**Work task:** The listing is to be reproduced exactly, excluding its pictures.
=== Section Start ===
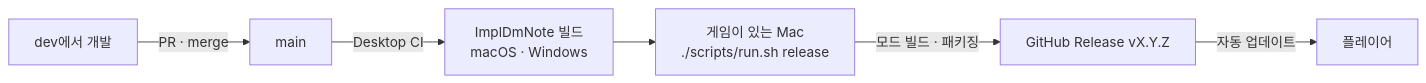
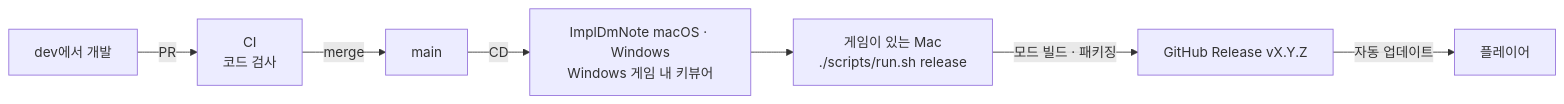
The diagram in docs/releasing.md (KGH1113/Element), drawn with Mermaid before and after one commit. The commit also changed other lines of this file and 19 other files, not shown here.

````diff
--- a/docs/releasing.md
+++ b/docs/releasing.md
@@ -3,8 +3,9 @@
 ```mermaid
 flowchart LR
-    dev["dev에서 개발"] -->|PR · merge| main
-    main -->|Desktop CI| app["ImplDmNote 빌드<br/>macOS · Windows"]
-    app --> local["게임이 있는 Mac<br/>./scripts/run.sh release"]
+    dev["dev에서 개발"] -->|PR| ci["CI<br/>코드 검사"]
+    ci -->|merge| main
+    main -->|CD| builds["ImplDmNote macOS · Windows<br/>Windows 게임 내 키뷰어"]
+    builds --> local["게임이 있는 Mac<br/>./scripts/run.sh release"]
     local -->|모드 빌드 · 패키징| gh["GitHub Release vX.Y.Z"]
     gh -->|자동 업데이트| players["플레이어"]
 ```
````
=== Section End ===
**Output of the exercise:**
The diagram in docs/releasing.md (KGH1113/Element), drawn with Mermaid before and after one commit. The commit also changed other lines of this file and 19 other files, not shown here.

````diff
--- a/docs/releasing.md
+++ b/docs/releasing.md
@@ -3,8 +3,9 @@
 ```mermaid
 flowchart LR
-    dev["dev에서 개발"] -->|PR · merge| main
-    main -->|Desktop CI| app["ImplDmNote 빌드<br/>macOS · Windows"]
-    app --> local["게임이 있는 Mac<br/>./scripts/run.sh release"]
+    dev["dev에서 개발"] -->|PR| ci["CI<br/>코드 검사"]
+    ci -->|merge| main
+    main -->|CD| builds["ImplDmNote macOS · Windows<br/>Windows 게임 내 키뷰어"]
+    builds --> local["게임이 있는 Mac<br/>./scripts/run.sh release"]
     local -->|모드 빌드 · 패키징| gh["GitHub Release vX.Y.Z"]
     gh -->|자동 업데이트| players["플레이어"]
 ```
````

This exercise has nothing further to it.